Now mum to three-year-old Astrid, who was conceived via conceived via insemination to an unknown sperm donor in mid-2012, Ms Harper is a single mother by choice, not chance – a category of unmarried parents apparently on the rise in Australia and beyond.
“I came out at 30, so that was the first stage of coming to terms with having a baby in an unconventional way,” Ms Harper, now 42, says.
“Then as I progressed through my 30s, I had a few relationships but none lasted. I reached 38, which was the point I’d set for myself. I was running out of time and it had to be now.”
Ms Harper conceived Astrid while living in Denmark before moving back home to Canberra last year. Ordinarily a documentary filmmaker, she turned the focus on herself over the past five years, meticulously recording her thoughts, feelings and conversations about the ups and downs of having a baby as a single, older woman.
In March, she began releasing that as a casual yet moving and deeply personal documentary podcast, calling the series Not By Accident.
“I feel like I’m making it for Astrid, really,” Ms Harper says.

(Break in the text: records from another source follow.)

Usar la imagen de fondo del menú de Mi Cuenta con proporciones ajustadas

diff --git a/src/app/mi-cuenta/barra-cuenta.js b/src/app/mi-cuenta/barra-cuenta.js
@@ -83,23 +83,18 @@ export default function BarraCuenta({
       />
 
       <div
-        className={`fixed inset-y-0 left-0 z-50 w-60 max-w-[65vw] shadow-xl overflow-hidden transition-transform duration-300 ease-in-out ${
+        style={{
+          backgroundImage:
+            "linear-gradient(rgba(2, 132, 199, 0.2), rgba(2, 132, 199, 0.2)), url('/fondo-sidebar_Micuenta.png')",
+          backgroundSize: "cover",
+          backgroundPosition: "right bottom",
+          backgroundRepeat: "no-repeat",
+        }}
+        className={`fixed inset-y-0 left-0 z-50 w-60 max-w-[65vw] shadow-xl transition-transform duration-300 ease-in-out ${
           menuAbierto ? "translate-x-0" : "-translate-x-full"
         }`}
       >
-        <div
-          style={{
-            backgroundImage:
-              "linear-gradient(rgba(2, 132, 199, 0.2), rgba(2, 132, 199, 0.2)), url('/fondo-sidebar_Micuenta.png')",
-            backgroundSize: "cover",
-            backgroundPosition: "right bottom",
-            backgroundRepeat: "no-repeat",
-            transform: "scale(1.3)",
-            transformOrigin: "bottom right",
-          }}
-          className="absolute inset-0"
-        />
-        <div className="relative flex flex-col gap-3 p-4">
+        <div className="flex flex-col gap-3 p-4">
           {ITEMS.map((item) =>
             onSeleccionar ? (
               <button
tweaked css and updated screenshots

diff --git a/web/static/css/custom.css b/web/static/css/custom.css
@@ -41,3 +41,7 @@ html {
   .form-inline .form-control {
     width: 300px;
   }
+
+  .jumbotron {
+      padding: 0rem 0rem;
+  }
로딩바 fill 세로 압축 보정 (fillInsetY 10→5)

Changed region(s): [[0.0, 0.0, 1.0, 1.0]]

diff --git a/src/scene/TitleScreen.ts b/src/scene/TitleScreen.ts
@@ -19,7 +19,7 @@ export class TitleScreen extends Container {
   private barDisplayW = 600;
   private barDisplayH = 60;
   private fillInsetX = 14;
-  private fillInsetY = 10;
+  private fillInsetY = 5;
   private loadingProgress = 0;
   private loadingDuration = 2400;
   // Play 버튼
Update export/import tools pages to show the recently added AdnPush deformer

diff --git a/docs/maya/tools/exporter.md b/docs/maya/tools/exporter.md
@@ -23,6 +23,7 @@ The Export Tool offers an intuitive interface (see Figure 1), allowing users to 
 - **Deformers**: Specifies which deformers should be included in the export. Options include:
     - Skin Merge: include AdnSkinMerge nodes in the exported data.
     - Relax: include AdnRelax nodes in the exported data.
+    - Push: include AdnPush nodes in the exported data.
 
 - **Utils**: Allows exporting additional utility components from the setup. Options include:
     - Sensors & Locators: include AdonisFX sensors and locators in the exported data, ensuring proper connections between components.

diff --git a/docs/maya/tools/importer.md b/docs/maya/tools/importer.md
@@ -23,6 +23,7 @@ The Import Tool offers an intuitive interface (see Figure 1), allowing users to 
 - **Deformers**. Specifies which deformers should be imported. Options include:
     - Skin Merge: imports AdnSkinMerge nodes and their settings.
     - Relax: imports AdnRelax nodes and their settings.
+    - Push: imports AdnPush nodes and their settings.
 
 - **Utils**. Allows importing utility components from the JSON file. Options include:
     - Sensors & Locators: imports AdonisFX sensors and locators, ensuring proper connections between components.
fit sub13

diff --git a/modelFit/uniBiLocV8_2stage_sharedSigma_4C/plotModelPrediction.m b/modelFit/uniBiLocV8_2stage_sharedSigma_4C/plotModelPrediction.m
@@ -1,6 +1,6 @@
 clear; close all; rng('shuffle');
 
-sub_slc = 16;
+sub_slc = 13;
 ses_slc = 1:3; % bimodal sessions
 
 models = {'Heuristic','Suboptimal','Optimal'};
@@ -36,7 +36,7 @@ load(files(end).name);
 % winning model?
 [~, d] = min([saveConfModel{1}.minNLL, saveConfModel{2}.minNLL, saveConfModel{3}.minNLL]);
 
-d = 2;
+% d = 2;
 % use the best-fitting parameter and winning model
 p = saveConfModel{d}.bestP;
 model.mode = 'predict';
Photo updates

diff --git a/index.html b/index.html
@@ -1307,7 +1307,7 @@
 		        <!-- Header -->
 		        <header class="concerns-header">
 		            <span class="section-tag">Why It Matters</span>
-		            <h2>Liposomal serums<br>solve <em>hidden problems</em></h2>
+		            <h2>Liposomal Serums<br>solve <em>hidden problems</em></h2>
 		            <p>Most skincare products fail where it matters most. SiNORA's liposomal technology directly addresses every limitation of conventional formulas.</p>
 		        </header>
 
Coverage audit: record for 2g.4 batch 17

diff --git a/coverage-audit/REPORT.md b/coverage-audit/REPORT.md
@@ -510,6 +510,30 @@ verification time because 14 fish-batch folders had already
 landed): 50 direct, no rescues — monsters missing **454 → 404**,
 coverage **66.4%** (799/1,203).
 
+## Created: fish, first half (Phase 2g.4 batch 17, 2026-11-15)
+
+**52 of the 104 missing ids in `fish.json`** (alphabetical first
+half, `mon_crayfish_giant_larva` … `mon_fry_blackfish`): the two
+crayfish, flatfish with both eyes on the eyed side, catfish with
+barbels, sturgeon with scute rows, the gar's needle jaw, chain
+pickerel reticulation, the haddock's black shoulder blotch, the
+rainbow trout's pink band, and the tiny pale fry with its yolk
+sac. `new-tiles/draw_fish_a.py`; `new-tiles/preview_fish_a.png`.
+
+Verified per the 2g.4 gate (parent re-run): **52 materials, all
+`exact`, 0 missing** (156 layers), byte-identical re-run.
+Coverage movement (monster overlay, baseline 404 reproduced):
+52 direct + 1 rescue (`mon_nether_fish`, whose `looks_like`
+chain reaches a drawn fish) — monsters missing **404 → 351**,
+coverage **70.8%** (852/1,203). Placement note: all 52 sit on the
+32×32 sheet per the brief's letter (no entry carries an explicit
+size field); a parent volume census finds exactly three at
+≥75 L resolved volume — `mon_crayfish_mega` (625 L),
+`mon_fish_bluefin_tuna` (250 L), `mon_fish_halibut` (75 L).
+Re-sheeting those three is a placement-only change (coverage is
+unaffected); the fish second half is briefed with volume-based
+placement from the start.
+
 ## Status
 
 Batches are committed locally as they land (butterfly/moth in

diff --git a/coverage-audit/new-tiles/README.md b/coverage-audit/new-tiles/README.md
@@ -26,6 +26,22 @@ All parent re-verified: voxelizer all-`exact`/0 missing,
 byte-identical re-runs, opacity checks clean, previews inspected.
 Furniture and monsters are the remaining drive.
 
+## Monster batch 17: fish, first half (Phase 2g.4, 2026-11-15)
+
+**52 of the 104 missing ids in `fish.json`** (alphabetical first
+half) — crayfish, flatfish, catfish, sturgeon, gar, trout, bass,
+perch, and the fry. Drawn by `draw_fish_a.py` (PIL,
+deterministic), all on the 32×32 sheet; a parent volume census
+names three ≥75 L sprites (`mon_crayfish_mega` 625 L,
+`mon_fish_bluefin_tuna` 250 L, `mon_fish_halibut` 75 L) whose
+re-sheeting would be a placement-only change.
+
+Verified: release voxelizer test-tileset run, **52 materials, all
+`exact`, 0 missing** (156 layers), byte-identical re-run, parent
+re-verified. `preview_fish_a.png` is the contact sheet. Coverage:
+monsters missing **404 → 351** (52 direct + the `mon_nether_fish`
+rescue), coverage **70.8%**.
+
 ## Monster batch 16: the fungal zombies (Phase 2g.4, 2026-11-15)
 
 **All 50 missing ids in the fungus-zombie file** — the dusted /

“I also wanted to make it for other mums, their children and sperm donors, just to normalise it. As those children start to grow up, it might help them to understand why their mother made that choice.
“I do get contacted fairly regularly by women who … appreciate that someone’s telling this story so that it becomes less strange, more normalised.”
While few authorities collate firm data on the number of older woman choosing to be single mums, Australian Bureau of Statistics figures show fertility rates for women aged 45 to 49 have increased in recent years, while falling in younger age brackets.
Support groups like Solo Mums By Choice Australia and Single Mothers By Choice in America are growing, with the latter’s membership growing from a handful of single women in 1981 to roughly 1800 active members now, including Australian women.
IVF Australia reports that the numbers of single women accessing their donor program have doubled in the past five years – and on average, they now make up around 50 per cent of the NSW-based organisation’s sperm donor waiting list.
Medical Director Peter Illingworth says single women still only represent a small part of fertility treatment overall, but those who are conscious of their declining fertility, without a partner and wanting a family before it’s too late are increasingly choosing the IVF route.
“Twenty to 30 years ago women would never have done this because of the social stigma. But there’s a growing acceptance that, despite the challenges of single-parenting, this is an approach that results in healthy, well-adjusted children,” Associate Professor Illingworth says.
Says Ms Harper: “I think it’s ultimately a result of feminism and women having careers that they’re really driven in, and not necessarily finding a partner because they’re not settling. I think a lot of women find themselves single and, as more people do it (IVF), I guess they feel more like it’s an option for them.”
Ms Harper says her family and friends were mostly hugely supportive of her decision, though occasionally people from older generations found it challenging.
“But pretty quickly, once I was pregnant and there was a baby growing and they were hearing about that, that just took over from any discomfort people had,” she says.
As for Astrid, Ms Harper says her daughter’s origin story has never been a secret.
“My approach has been to talk about it from before she could understand me and to keep talking about it so that she never has to find out, she’s just always known,” she says.